[Front-end code edit data]

....

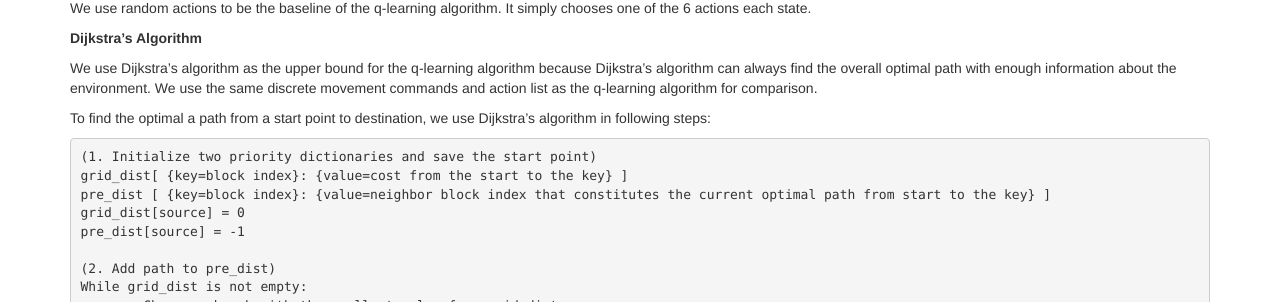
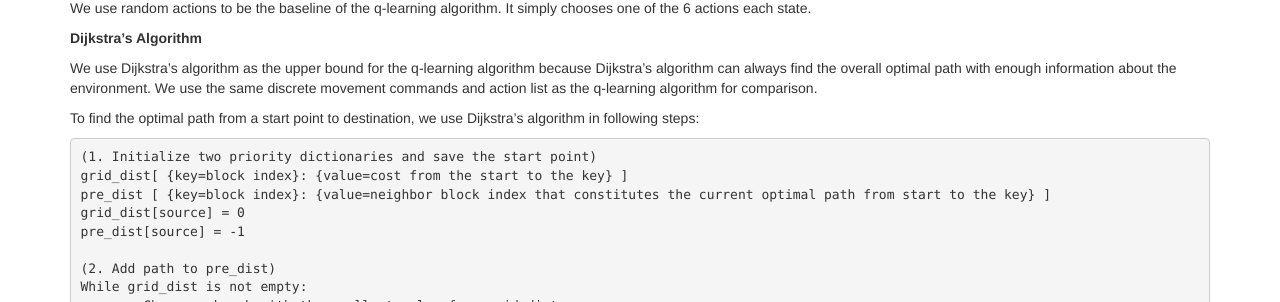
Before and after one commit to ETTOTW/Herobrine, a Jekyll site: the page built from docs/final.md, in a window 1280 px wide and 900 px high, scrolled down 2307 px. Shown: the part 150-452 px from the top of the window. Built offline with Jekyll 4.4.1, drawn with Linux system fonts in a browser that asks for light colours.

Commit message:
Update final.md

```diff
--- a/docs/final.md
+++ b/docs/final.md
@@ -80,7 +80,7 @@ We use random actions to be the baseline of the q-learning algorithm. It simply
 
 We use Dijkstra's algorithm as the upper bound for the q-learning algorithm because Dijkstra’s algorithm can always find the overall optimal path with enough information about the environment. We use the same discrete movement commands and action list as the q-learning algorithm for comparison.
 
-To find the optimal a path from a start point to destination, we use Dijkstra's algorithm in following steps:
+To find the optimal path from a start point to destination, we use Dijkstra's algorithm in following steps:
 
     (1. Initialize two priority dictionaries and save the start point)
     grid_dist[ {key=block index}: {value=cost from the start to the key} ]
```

....

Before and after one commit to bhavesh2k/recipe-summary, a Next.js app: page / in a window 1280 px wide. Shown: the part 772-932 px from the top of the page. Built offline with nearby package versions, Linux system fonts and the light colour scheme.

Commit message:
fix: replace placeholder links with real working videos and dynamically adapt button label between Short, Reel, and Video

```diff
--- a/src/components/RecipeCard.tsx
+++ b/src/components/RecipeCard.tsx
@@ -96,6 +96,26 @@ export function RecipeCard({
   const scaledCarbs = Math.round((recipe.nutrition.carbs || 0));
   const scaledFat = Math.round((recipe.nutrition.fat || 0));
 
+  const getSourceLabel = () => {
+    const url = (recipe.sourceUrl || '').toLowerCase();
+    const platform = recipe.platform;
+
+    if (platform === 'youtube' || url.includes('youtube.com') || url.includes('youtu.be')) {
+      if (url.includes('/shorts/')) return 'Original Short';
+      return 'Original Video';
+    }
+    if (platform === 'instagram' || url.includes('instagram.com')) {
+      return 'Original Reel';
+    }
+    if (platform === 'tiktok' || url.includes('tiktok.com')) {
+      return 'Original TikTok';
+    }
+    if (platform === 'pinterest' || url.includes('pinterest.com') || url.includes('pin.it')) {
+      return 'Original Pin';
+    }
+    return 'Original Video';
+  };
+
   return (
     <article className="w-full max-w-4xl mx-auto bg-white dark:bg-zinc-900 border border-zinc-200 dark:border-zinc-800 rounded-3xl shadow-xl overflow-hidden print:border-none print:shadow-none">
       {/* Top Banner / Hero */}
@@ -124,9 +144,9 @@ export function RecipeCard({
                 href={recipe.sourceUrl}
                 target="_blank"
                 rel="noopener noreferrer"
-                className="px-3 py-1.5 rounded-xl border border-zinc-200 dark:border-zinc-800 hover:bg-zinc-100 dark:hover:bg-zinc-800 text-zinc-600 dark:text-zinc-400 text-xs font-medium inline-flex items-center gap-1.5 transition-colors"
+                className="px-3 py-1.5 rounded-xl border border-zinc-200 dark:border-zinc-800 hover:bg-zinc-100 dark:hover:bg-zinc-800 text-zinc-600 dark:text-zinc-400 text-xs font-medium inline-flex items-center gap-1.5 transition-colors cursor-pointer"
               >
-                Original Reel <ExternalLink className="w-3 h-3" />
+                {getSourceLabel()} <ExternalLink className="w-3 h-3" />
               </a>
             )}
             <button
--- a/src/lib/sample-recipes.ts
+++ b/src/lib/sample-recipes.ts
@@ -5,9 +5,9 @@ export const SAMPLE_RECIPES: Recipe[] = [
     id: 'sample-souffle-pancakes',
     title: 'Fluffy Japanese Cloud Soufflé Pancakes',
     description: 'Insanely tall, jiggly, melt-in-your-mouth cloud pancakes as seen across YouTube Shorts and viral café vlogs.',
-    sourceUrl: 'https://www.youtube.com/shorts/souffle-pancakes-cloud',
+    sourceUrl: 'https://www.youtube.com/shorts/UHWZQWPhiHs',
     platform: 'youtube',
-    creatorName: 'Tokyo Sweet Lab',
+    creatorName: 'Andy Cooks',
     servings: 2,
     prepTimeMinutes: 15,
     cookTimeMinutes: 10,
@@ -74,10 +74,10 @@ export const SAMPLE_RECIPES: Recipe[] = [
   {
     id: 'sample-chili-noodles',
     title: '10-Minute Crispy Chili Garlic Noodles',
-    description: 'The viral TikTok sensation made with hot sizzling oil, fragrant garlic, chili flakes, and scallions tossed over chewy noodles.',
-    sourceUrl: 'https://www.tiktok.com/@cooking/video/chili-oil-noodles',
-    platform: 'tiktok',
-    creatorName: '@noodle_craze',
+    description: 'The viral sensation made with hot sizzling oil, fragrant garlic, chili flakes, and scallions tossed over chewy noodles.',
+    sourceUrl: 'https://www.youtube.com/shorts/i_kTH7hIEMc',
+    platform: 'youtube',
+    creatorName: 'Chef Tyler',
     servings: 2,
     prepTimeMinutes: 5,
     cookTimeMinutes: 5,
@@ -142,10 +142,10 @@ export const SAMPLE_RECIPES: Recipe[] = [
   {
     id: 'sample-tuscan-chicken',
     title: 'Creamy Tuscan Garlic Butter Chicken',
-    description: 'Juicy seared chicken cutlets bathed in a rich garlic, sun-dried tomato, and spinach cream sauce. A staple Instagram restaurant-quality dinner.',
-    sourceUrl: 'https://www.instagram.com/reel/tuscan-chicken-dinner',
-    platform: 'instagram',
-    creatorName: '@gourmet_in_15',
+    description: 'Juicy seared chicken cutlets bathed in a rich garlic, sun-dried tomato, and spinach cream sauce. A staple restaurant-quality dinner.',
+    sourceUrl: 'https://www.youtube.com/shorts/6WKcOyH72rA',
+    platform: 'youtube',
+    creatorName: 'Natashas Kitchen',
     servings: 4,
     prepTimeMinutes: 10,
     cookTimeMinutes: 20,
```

....

WHAT TO WORK ON: Note every line of the entries in which "creatorName" appears, and copy it down.

RESPONSE TO THE TASK:
-    creatorName: 'Tokyo Sweet Lab',
+    creatorName: 'Andy Cooks',
-    creatorName: '@noodle_craze',
+    creatorName: 'Chef Tyler',
-    creatorName: '@gourmet_in_15',
+    creatorName: 'Natashas Kitchen',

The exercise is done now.